■ Work to complete
In the copy, keep every word of the data below and none of its pictures.

■ Data records
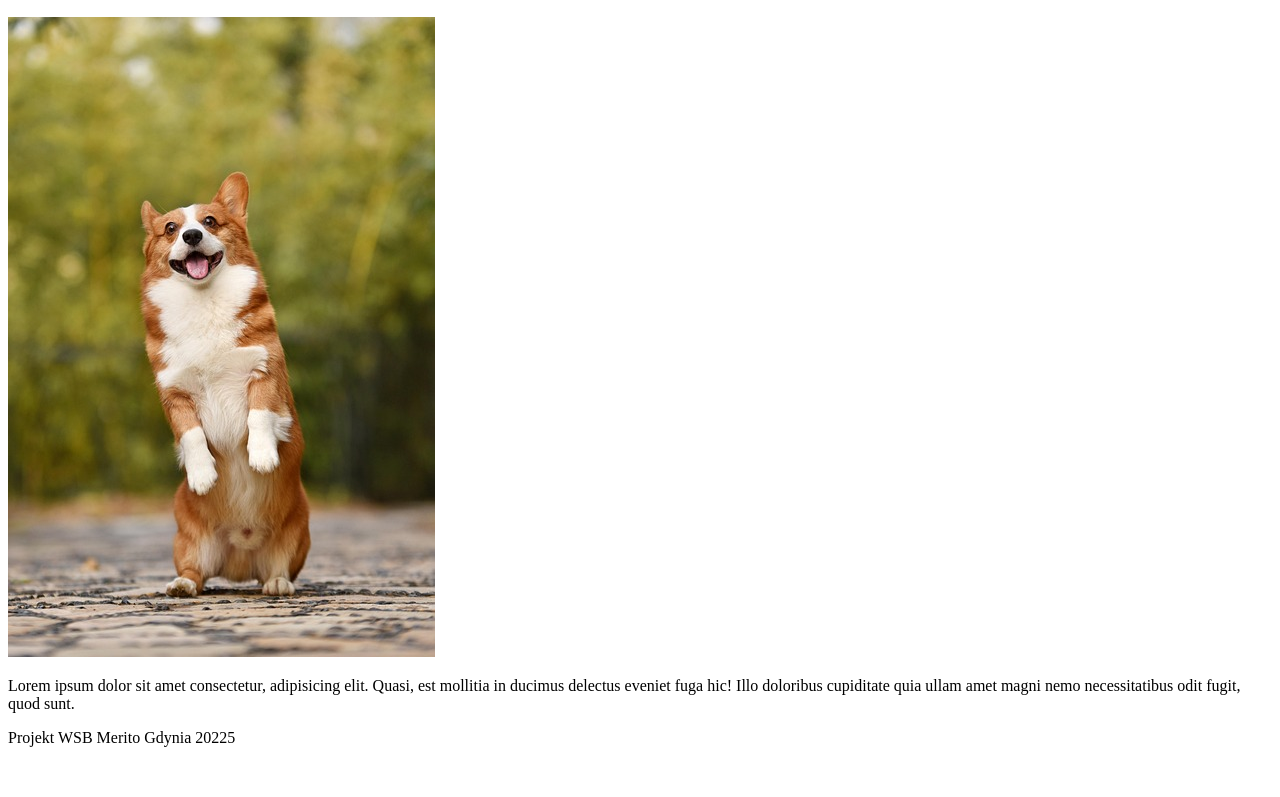
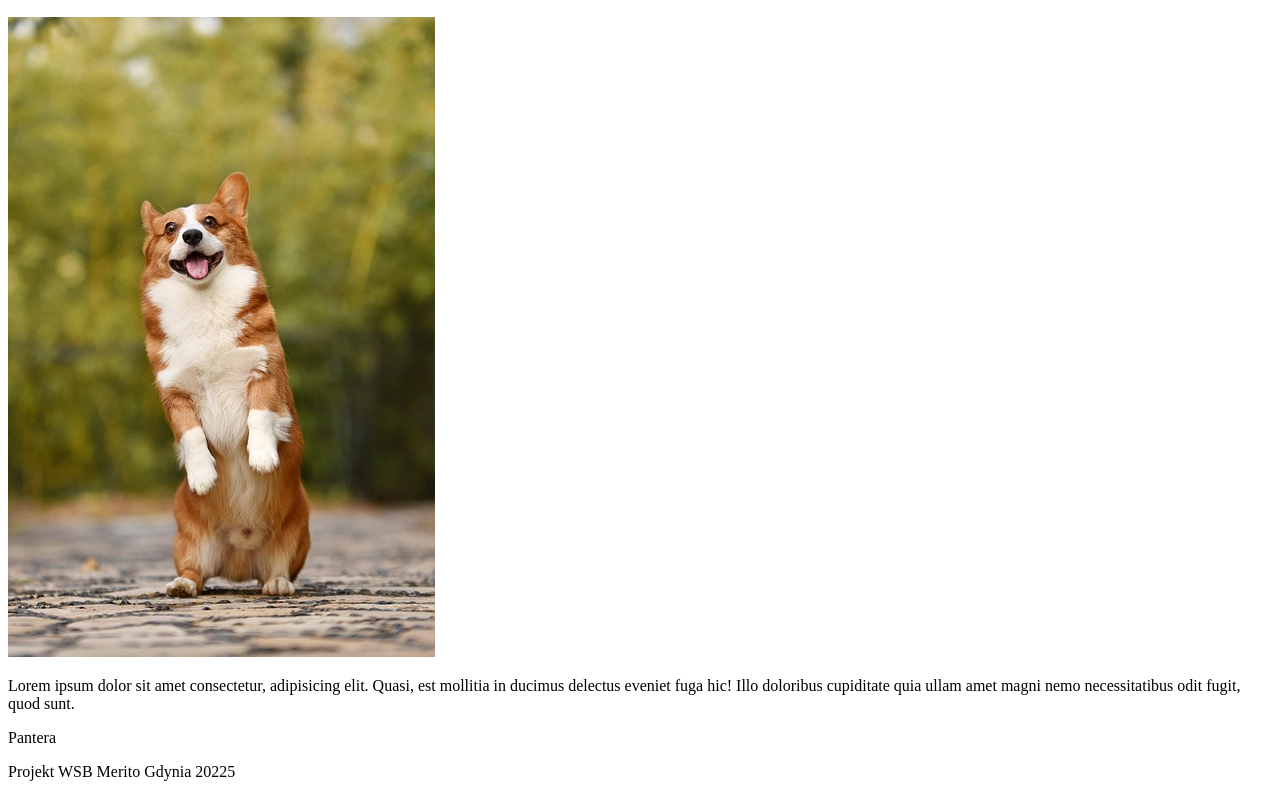
Before and after one commit to adamkuchto/WZ_ININ5-hyb-wszyscy, a plain HTML site: page index.html in a window 1280 px wide. Shown: the part 919-1716 px from the top of the page. Before the commit the page ends 1682 px from the top, so only its background shows below. Drawn offline with Linux system fonts and the light colour scheme; files whose address does not match are found by name.

Commit message:
Update index.html

```diff
--- a/index.html
+++ b/index.html
@@ -28,6 +28,8 @@
 				Illo doloribus cupiditate quia ullam amet magni nemo necessitatibus
 				odit fugit, quod sunt.</p>
 		</section>
+		<section>Pantera</section>
+
 
 	</main>
 	<footer>
```
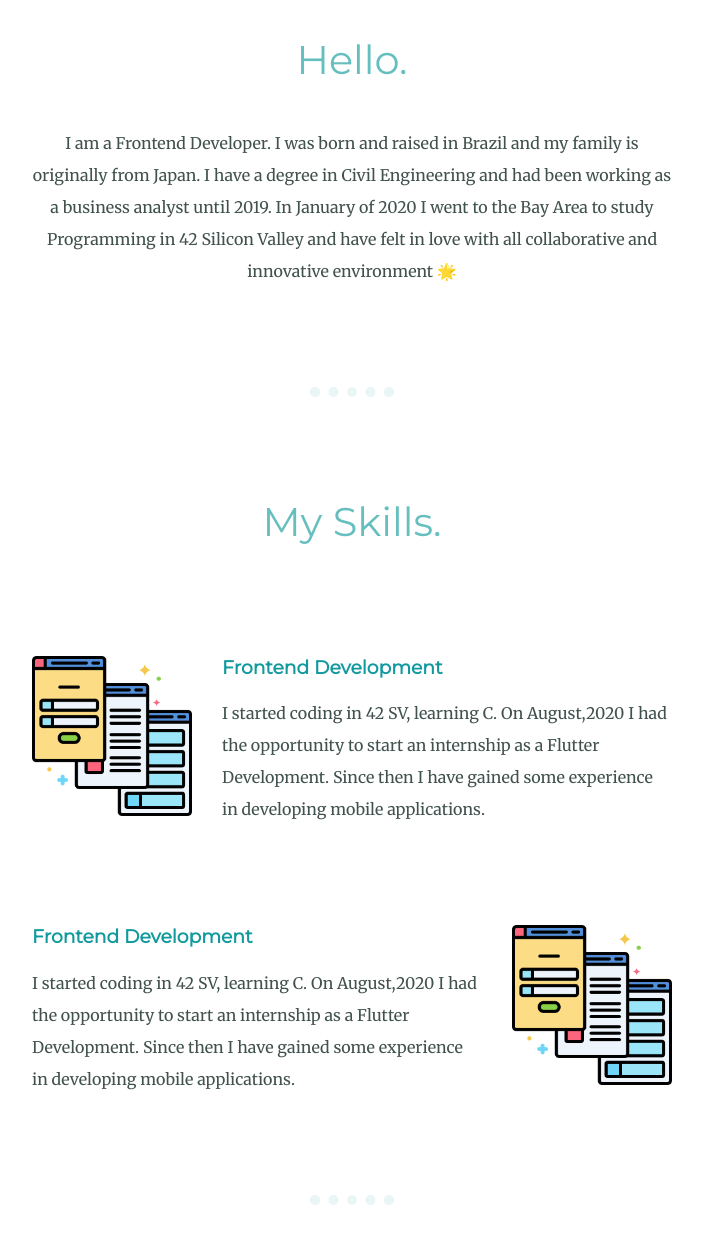
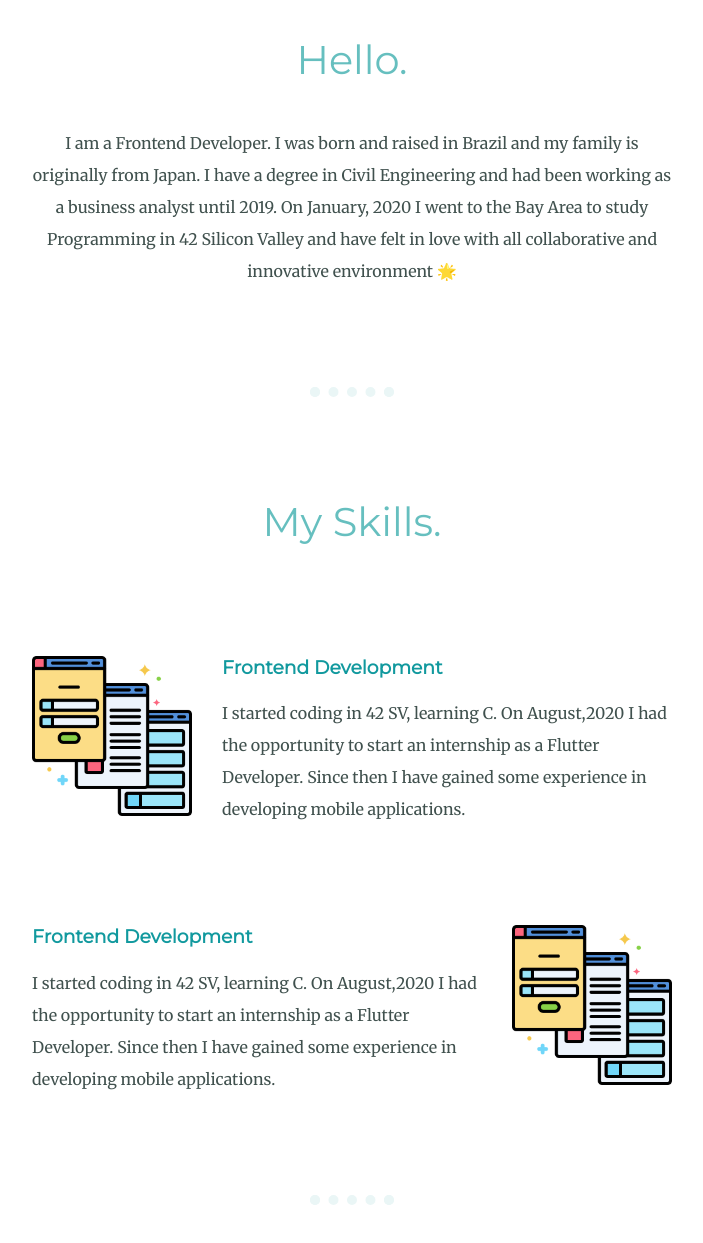
Before and after one commit to alineayumi/cv, a plain HTML site: page index.html in a window 1280 px wide. Shown: the part 1070-2313 px from the top of the page, without its empty margins (288-991 px from the left). Drawn offline with Linux system fonts and the light colour scheme.

Commit message:
fix: typos

```diff
--- a/index.html
+++ b/index.html
@@ -24,7 +24,7 @@
     <div class="profile">
       <img src="images/profile.png" alt="">
       <h2>Hello.</h2>
-      <p class="profile-description">I am a Frontend Developer. I was born and raised in Brazil and my family is originally from Japan. I have a degree in Civil Engineering and had been working as a business analyst until 2019. In January of 2020 I went to the Bay Area to study Programming in 42 Silicon Valley and have felt in love with all collaborative and innovative environment 🌟</p>
+      <p class="profile-description">I am a Frontend Developer. I was born and raised in Brazil and my family is originally from Japan. I have a degree in Civil Engineering and had been working as a business analyst until 2019. On January, 2020 I went to the Bay Area to study Programming in 42 Silicon Valley and have felt in love with all collaborative and innovative environment 🌟</p>
     </div>
     <hr>
     <div class="skills">
@@ -32,12 +32,12 @@
       <div class="skill-row">
         <img class="mob-dev" src="images/skill-mobile-dev.png" alt="">
         <h3>Frontend Development</h3>
-        <p>I started coding in 42 SV, learning C. On August,2020 I had the opportunity to start an internship as a Flutter Development. Since then I have gained some experience in developing mobile applications.</p>
+        <p>I started coding in 42 SV, learning C. On August,2020 I had the opportunity to start an internship as a Flutter Developer. Since then I have gained some experience in developing mobile applications.</p>
       </div>
       <div class="skill-row">
         <img class="mob-dev2" src="images/skill-mobile-dev.png" alt="">
         <h3>Frontend Development</h3>
-        <p>I started coding in 42 SV, learning C. On August,2020 I had the opportunity to start an internship as a Flutter Development. Since then I have gained some experience in developing mobile applications.</p>
+        <p>I started coding in 42 SV, learning C. On August,2020 I had the opportunity to start an internship as a Flutter Developer. Since then I have gained some experience in developing mobile applications.</p>
       </div>
     </div>
     <hr>
```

■ Task result
Before and after one commit to adamkuchto/WZ_ININ5-hyb-wszyscy, a plain HTML site: page index.html in a window 1280 px wide. Shown: the part 919-1716 px from the top of the page. Before the commit the page ends 1682 px from the top, so only its background shows below. Drawn offline with Linux system fonts and the light colour scheme; files whose address does not match are found by name.

Commit message:
Update index.html

```diff
--- a/index.html
+++ b/index.html
@@ -28,6 +28,8 @@
 				Illo doloribus cupiditate quia ullam amet magni nemo necessitatibus
 				odit fugit, quod sunt.</p>
 		</section>
+		<section>Pantera</section>
+
 
 	</main>
 	<footer>
```
Before and after one commit to alineayumi/cv, a plain HTML site: page index.html in a window 1280 px wide. Shown: the part 1070-2313 px from the top of the page, without its empty margins (288-991 px from the left). Drawn offline with Linux system fonts and the light colour scheme.

Commit message:
fix: typos

```diff
--- a/index.html
+++ b/index.html
@@ -24,7 +24,7 @@
     <div class="profile">
       <img src="images/profile.png" alt="">
       <h2>Hello.</h2>
-      <p class="profile-description">I am a Frontend Developer. I was born and raised in Brazil and my family is originally from Japan. I have a degree in Civil Engineering and had been working as a business analyst until 2019. In January of 2020 I went to the Bay Area to study Programming in 42 Silicon Valley and have felt in love with all collaborative and innovative environment 🌟</p>
+      <p class="profile-description">I am a Frontend Developer. I was born and raised in Brazil and my family is originally from Japan. I have a degree in Civil Engineering and had been working as a business analyst until 2019. On January, 2020 I went to the Bay Area to study Programming in 42 Silicon Valley and have felt in love with all collaborative and innovative environment 🌟</p>
     </div>
     <hr>
     <div class="skills">
@@ -32,12 +32,12 @@
       <div class="skill-row">
         <img class="mob-dev" src="images/skill-mobile-dev.png" alt="">
         <h3>Frontend Development</h3>
-        <p>I started coding in 42 SV, learning C. On August,2020 I had the opportunity to start an internship as a Flutter Development. Since then I have gained some experience in developing mobile applications.</p>
+        <p>I started coding in 42 SV, learning C. On August,2020 I had the opportunity to start an internship as a Flutter Developer. Since then I have gained some experience in developing mobile applications.</p>
       </div>
       <div class="skill-row">
         <img class="mob-dev2" src="images/skill-mobile-dev.png" alt="">
         <h3>Frontend Development</h3>
-        <p>I started coding in 42 SV, learning C. On August,2020 I had the opportunity to start an internship as a Flutter Development. Since then I have gained some experience in developing mobile applications.</p>
+        <p>I started coding in 42 SV, learning C. On August,2020 I had the opportunity to start an internship as a Flutter Developer. Since then I have gained some experience in developing mobile applications.</p>
       </div>
     </div>
     <hr>
```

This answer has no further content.